This article discusses how every Pythagorean triple (a, b, c) can be illustrated by a square and an L shape within another square. You are invited to find some triples for yourself.
Suppose A always beats B and B always beats C, then would you expect A to beat C? Not always! What seems obvious is not always true. Results always need to be proved in mathematics.
What can you say about the common difference of an AP where every term is prime?
An account of methods for finding whether or not a number can be written as the sum of two or more squares or as the sum of two or more cubes.
Peter Zimmerman, a Year 13 student at Mill Hill County High School in Barnet, London wrote this account of modulus arithmetic.
An article which gives an account of some properties of magic squares.

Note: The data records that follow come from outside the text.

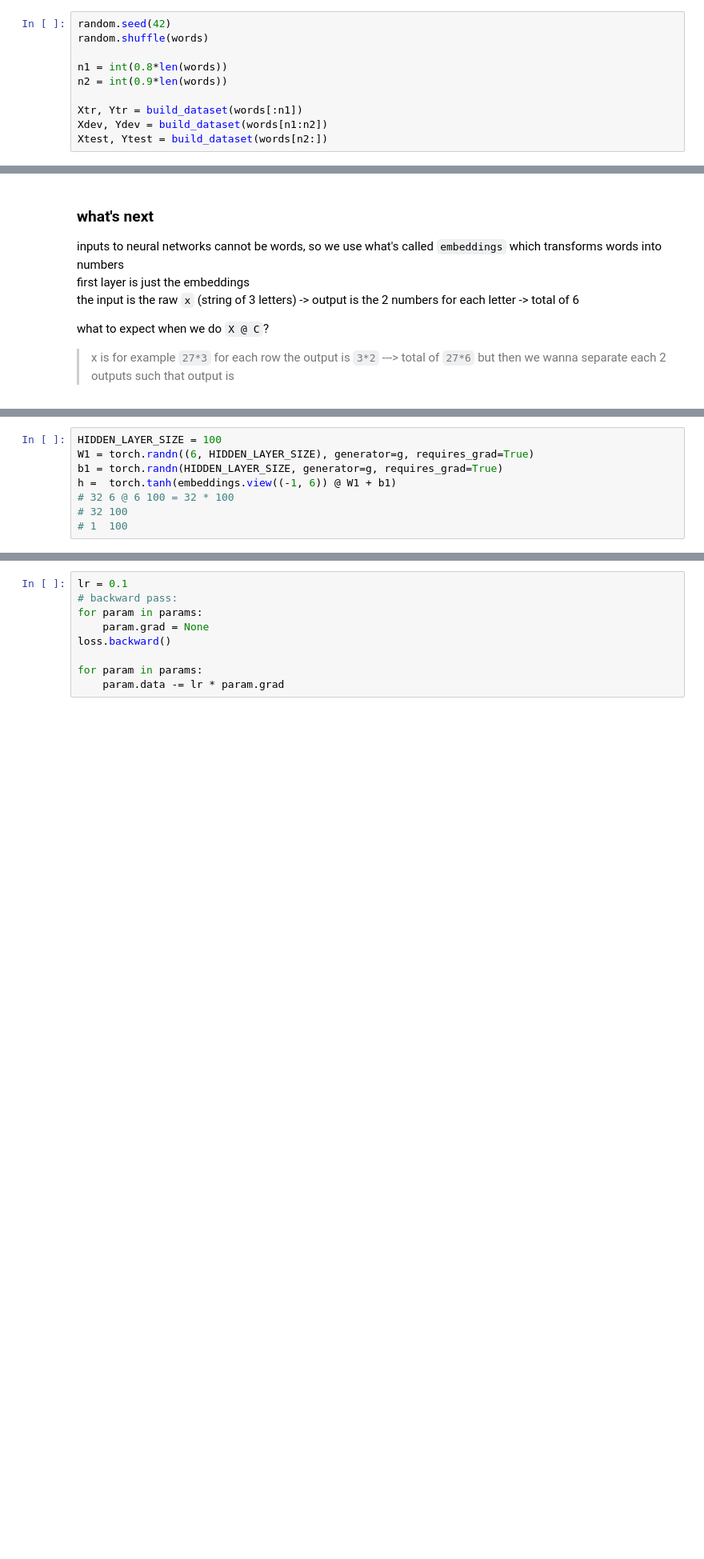
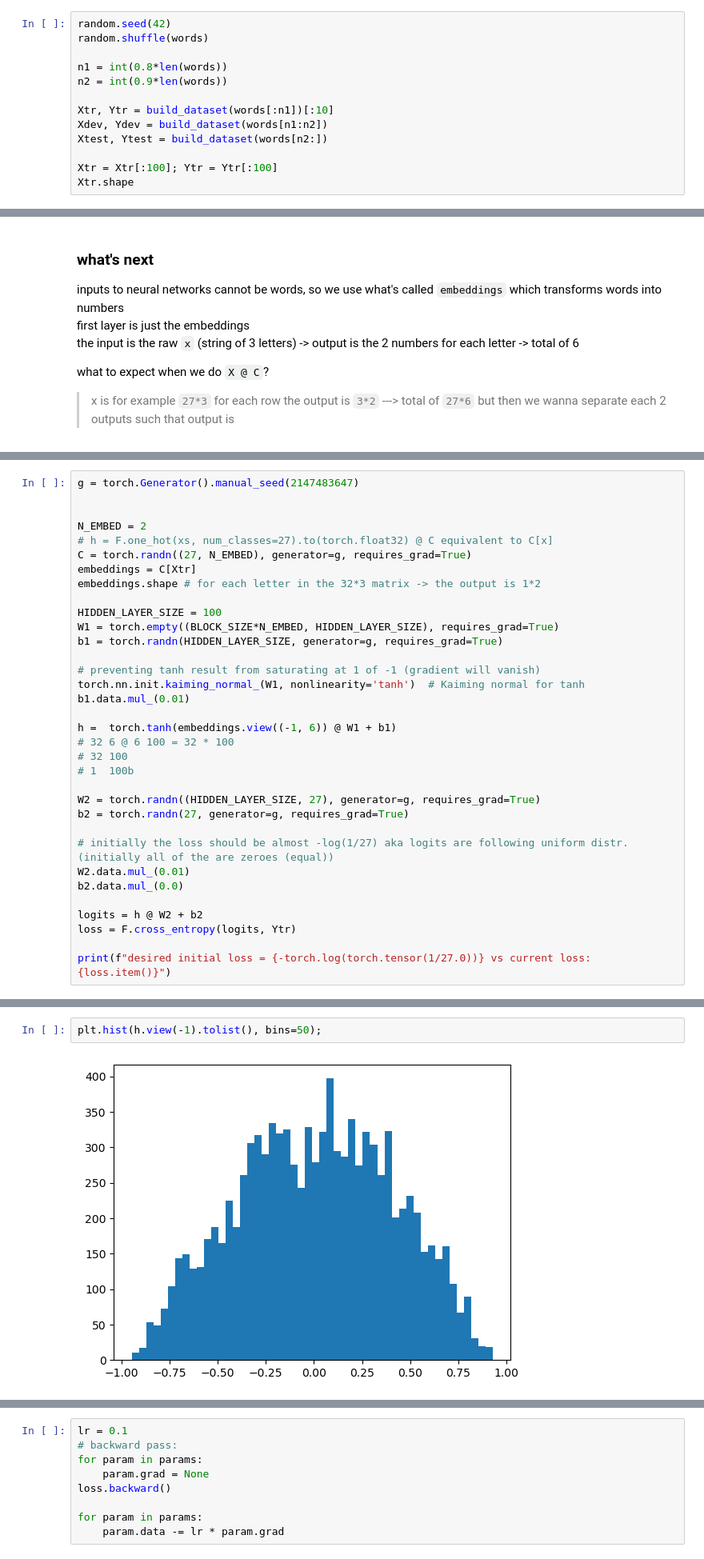
Before and after one commit to Asmaa-204/karpathy-zero-to-hero, a Jupyter notebook: 2-makemore/mlp-version.ipynb, the cells around one changed output, grey strips where cells are left out. Shown: that part at 80% size. Drawn from its saved outputs; the diff is of its cells as text; blank space fills up the shorter version.

Commit message:
fixing initial loss, saturated tanh

```diff
--- a/2-makemore/mlp-version.ipynb
+++ b/2-makemore/mlp-version.ipynb
@@ -46,7 +46,10 @@ random.shuffle(words)
 n1 = int(0.8*len(words))
 n2 = int(0.9*len(words))
 
-Xtr, Ytr = build_dataset(words[:n1])
+Xtr, Ytr = build_dataset(words[:n1])[:10]
 Xdev, Ydev = build_dataset(words[n1:n2])
 Xtest, Ytest = build_dataset(words[n2:])
+
+Xtr = Xtr[:100]; Ytr = Ytr[:100]
+Xtr.shape
 # %% [output]
@@ -74,8 +69,34 @@ torch.Size([182625, 3, 2])
 # %%
+g = torch.Generator().manual_seed(2147483647)
+
+
+N_EMBED = 2
+# h = F.one_hot(xs, num_classes=27).to(torch.float32) @ C equivalent to C[x]
+C = torch.randn((27, N_EMBED), generator=g, requires_grad=True)
+embeddings = C[Xtr]
+embeddings.shape # for each letter in the 32*3 matrix -> the output is 1*2
+
 HIDDEN_LAYER_SIZE = 100
-W1 = torch.randn((6, HIDDEN_LAYER_SIZE), generator=g, requires_grad=True)
+W1 = torch.empty((BLOCK_SIZE*N_EMBED, HIDDEN_LAYER_SIZE), requires_grad=True)
 b1 = torch.randn(HIDDEN_LAYER_SIZE, generator=g, requires_grad=True)
+
+# preventing tanh result from saturating at 1 of -1 (gradient will vanish)
+torch.nn.init.kaiming_normal_(W1, nonlinearity='tanh')  # Kaiming normal for tanh
+b1.data.mul_(0.01)
+
 h =  torch.tanh(embeddings.view((-1, 6)) @ W1 + b1)
 # 32 6 @ 6 100 = 32 * 100
 # 32 100
-# 1  100
+# 1  100b
+
+W2 = torch.randn((HIDDEN_LAYER_SIZE, 27), generator=g, requires_grad=True)
+b2 = torch.randn(27, generator=g, requires_grad=True)
+
+# initially the loss should be almost -log(1/27) aka logits are following uniform distr. (initially all of the are zeroes (equal))
+W2.data.mul_(0.01)
+b2.data.mul_(0.0)
+
+logits = h @ W2 + b2
+loss = F.cross_entropy(logits, Ytr)
+
+print(f"desired initial loss = {-torch.log(torch.tensor(1/27.0))} vs current loss: {loss.item()}")
@@ -95,0 +112,4 @@ tensor(19.5116, grad_fn=<NllLossBackward0>)
+# %%
+plt.hist(h.view(-1).tolist(), bins=50);
+# %% [output]
+[figure, added]
```
Also changed, not shown: parts of 12 cells of this notebook, 1 other file.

Take a number, add its digits then multiply the digits together, then multiply these two results. If you get the same number it is an SP number.
Find all positive integers a and b for which the two equations: x^2-ax+b = 0 and x^2-bx+a = 0 both have positive integer solutions.
Professor Korner has generously supported school mathematics for more than 30 years and has been a good friend to NRICH since it started.
This is the second article on right-angled triangles whose edge lengths are whole numbers.
Prove that you cannot form a Magic W with a total of 12 or less or with a with a total of 18 or more.
Follow the hints and prove Pick's Theorem.
The first of two articles on Pythagorean Triples which asks how many right angled triangles can you find with the lengths of each side exactly a whole number measurement. Try it!
The country Sixtania prints postage stamps with only three values 6 lucres, 10 lucres and 15 lucres (where the currency is in lucres).Which values cannot be made up with combinations of these postage. . . .
A point moves around inside a rectangle. What are the least and the greatest values of the sum of the squares of the distances from the vertices?
The first of five articles concentrating on whole number dynamics, ideas of general dynamical systems are introduced and seen in concrete cases.
This article extends the discussions in "Whole number dynamics I". Continuing the proof that, for all starting points, the Happy Number sequence goes into a loop or homes in on a fixed point.
The final of five articles which containe the proof of why the sequence introduced in article IV either reaches the fixed point 0 or the sequence enters a repeating cycle of four values.
Take a complicated fraction with the product of five quartics top and bottom and reduce this to a whole number. This is a numerical example involving some clever algebra.
Start with any whole number N, write N as a multiple of 10 plus a remainder R and produce a new whole number N'. Repeat. What happens?
This article looks at knight's moves on a chess board and introduces you to the idea of vectors and vector addition.
Tom writes about expressing numbers as the sums of three squares.
In this third of five articles we prove that whatever whole number we start with for the Happy Number sequence we will always end up with some set of numbers being repeated over and over again.
It is impossible to trisect an angle using only ruler and compasses but it can be done using a carpenter's square.
Can you discover whether this is a fair game?
What fractions can you divide the diagonal of a square into by simple folding?
Have a go at being mathematically negative, by negating these statements.
This article stems from research on the teaching of proof and offers guidance on how to move learners from focussing on experimental arguments to mathematical arguments and deductive reasoning.
Can the pdfs and cdfs of an exponential distribution intersect?
Can you invert the logic to prove these statements?
Sort these mathematical propositions into a series of 8 correct statements.
Can you work through these direct proofs, using our interactive proof sorters?